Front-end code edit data
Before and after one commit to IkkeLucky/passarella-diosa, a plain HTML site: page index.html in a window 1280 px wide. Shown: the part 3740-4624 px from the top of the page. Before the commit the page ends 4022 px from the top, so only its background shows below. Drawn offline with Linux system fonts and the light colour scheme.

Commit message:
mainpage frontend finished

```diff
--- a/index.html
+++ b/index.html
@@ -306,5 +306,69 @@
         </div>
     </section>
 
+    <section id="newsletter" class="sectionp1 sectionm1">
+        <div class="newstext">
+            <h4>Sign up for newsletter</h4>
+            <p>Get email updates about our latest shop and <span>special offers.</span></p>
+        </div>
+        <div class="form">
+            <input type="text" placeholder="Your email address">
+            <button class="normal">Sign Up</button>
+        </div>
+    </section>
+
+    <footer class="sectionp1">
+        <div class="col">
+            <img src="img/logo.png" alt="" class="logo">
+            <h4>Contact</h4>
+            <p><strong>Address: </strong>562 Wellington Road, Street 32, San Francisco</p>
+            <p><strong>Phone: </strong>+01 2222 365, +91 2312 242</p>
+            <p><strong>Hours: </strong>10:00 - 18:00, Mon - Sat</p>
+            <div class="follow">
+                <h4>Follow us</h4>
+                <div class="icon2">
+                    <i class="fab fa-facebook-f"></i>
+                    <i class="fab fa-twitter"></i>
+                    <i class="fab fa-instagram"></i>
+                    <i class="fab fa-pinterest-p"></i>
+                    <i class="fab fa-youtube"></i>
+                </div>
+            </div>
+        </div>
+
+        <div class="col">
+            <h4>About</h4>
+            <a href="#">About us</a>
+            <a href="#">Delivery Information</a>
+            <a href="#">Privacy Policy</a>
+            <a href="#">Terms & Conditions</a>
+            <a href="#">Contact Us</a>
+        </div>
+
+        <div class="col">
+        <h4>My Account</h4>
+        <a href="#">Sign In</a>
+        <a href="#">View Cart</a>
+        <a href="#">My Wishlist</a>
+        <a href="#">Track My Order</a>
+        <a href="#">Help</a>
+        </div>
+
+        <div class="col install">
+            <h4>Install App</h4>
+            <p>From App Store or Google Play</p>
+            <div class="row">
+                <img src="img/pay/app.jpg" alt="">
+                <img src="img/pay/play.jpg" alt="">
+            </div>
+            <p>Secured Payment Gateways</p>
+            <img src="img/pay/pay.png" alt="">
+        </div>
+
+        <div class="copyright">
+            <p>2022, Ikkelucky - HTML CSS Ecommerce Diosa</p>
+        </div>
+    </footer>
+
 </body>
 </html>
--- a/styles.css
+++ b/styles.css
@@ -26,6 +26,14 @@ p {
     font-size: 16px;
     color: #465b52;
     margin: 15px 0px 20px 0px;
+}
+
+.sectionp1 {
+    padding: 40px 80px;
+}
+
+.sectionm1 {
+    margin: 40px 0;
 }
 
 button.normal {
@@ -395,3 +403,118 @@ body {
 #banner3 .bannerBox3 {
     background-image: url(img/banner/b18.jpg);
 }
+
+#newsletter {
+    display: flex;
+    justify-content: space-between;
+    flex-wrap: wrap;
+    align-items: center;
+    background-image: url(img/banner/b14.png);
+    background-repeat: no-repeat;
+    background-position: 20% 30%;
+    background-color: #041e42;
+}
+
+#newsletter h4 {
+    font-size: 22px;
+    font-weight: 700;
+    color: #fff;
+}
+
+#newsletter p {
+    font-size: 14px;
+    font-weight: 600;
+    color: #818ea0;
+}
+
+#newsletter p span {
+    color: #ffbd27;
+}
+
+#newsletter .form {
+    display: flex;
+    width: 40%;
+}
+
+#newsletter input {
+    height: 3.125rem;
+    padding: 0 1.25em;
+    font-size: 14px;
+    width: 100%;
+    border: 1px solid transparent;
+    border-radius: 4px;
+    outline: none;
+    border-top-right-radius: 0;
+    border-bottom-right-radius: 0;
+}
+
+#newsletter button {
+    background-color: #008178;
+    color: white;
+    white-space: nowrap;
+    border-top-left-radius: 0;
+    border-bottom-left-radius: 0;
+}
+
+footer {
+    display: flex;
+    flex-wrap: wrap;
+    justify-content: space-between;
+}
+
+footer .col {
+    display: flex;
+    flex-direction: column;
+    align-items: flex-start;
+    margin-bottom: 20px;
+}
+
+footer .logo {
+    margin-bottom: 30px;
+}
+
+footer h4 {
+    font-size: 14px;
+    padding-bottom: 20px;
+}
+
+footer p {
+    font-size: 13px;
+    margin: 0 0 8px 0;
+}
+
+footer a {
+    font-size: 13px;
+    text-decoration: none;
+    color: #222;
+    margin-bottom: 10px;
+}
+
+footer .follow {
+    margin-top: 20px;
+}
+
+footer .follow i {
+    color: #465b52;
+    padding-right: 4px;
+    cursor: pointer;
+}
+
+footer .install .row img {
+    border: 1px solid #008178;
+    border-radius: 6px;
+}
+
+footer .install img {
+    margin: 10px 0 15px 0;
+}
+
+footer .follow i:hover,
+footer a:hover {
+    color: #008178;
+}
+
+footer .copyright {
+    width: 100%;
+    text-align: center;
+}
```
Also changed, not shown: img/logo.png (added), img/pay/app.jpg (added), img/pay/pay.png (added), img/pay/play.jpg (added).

--

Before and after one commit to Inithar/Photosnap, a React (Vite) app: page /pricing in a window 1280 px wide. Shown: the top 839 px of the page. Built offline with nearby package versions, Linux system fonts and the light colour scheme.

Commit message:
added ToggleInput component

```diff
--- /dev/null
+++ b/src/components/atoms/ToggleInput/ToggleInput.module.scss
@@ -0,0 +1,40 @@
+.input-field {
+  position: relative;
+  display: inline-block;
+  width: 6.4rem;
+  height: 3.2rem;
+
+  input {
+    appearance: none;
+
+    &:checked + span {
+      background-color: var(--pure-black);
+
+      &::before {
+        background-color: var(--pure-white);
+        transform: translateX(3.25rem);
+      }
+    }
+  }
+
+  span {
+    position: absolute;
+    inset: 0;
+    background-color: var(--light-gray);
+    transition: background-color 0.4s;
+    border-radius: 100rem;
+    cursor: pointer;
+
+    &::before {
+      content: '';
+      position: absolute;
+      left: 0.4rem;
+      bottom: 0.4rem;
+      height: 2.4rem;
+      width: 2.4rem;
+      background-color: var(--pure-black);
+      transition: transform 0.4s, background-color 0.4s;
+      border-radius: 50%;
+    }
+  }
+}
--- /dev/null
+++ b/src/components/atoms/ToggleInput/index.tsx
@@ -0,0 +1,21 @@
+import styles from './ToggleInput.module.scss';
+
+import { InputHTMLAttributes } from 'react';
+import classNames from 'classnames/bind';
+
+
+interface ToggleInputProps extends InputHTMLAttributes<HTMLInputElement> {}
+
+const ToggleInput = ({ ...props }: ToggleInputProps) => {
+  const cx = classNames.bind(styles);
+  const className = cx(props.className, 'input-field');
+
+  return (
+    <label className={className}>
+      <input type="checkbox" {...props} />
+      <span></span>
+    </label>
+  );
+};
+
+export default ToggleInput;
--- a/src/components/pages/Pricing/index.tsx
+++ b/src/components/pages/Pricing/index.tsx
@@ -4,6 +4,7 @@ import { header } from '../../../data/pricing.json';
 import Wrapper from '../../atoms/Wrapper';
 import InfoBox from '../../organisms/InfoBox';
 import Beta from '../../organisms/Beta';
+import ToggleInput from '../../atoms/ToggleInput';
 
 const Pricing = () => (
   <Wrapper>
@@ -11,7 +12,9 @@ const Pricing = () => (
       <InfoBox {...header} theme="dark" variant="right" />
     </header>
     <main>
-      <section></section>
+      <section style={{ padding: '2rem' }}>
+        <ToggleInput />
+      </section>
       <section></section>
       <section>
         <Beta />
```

WORK ITEM:
Throughout the records above, find the lines in which the word "bottom" appears and return them.

ANSWER SECTION:
+    border-bottom-right-radius: 0;
+    border-bottom-left-radius: 0;
+    margin-bottom: 20px;
+    margin-bottom: 30px;
+    padding-bottom: 20px;
+    margin-bottom: 10px;
+      bottom: 0.4rem;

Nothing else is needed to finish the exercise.